How do brand colours impact Web accessibility?
Turns out, quite a bit.
Take a look at the video below for a very clear-cut example of how colour accessibility impacts an audiences’ ability to understand the impact of your brand.
As a marketer, it’s your job to recognize that all elements in your brand should have enough colour contrast. You need to ensure that everyone, regardless of their ability to see colour, can understand what you’re trying to convey. Otherwise, your audience might not even be sure of which team their cheering for. 🙈
Still not convinced brand colours impact Web accessibility?
Take a look at the two images below and consider which is easier to read at first glance:
The changes are subtle but significant.
When you look at these two images side by side, you can see that the one on the left is easier on the eyes. Although the colours that they use are extremely similar, the reason that the one on the left is more visually pleasing is that the colours are compliant with Web Content Accessibility Guidelines 2.0 (WCAG 2.0).
What are Web Content Accessibility Guidelines 2.0?

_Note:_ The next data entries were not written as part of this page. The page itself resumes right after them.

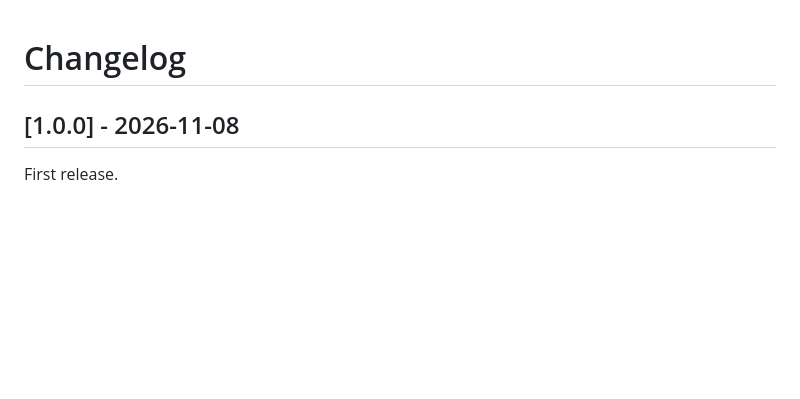
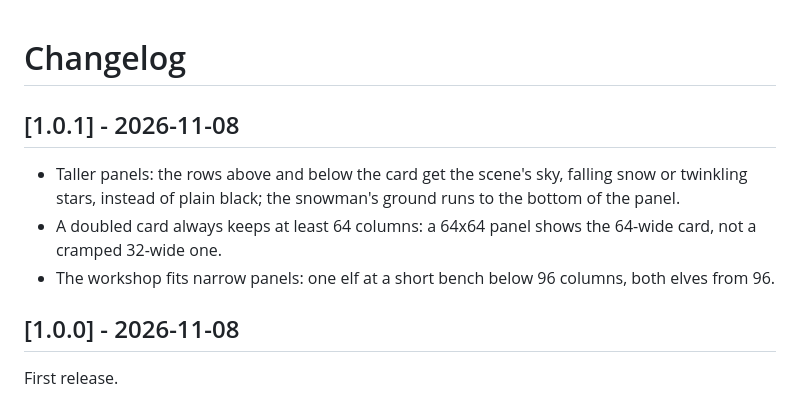
Before and after one commit to BigC07/ledmatrix-santa-countdown, a Markdown page: CHANGELOG.md, the part around the change. Rendered like a GitHub page; blank space fills up the shorter version.

```diff
--- a/CHANGELOG.md
+++ b/CHANGELOG.md
@@ -1,4 +1,14 @@
 # Changelog
+
+## [1.0.1] - 2026-11-08
+
+- Taller panels: the rows above and below the card get the scene's sky,
+  falling snow or twinkling stars, instead of plain black; the snowman's ground
+  runs to the bottom of the panel.
+- A doubled card always keeps at least 64 columns: a 64x64 panel shows the
+  64-wide card, not a cramped 32-wide one.
+- The workshop fits narrow panels: one elf at a short bench below 96 columns,
+  both elves from 96.
 
 ## [1.0.0] - 2026-11-08
 
```
Also changed, not shown: README.md (+6 -1 lines), docs/panel-sizes.png (added), 2 other files.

WCAG 2.0 is a set of guidelines published by the World Wide Web Consortium’s (W3C) Web Accessibility Initiative (WAI). These two established groups have been working to make the internet a more accessible place for many years. The goal of the guidelines is to provide everyone with a clearer set of parameters that developers, brand managers, and marketers apply to their web content.
In terms of colour accessibility, brands should use contrast to measure the difference between two colours. Said differently, instead of thinking about how different colours go together aesthetically, you also need to consider how easy they are to see if you have any type of visual impairments. Please rewatch the video above if you’re still feeling unconvinced.
In the guidelines, the differences in colour are looked at in terms of brightness, which is then measured as a ratio. For example, white on white would have a ratio of 1:1 and black on white would have a ratio of 21:1. Using these ratios is what will help guide you in choosing colours and tones for your brand material so that everyone can easily see them.
Colour accessibility tools
- This is a colour accessibility tool I work with regularly.
- This is a thorough example of the process of how one designer updated her entire brand to ensure it met the Web accessibility guidelines.
Better readability helps everyone
Today, we use a range of devices, such as smartphones and laptops, to browse online. We all use different apps and have different screen settings. Understanding what this means to your work and how it impacts people will help you understand why Web accessibility needs to be a priority. When you include colours that are accessible based on contrast ratios you’re creating material that better serves everyone.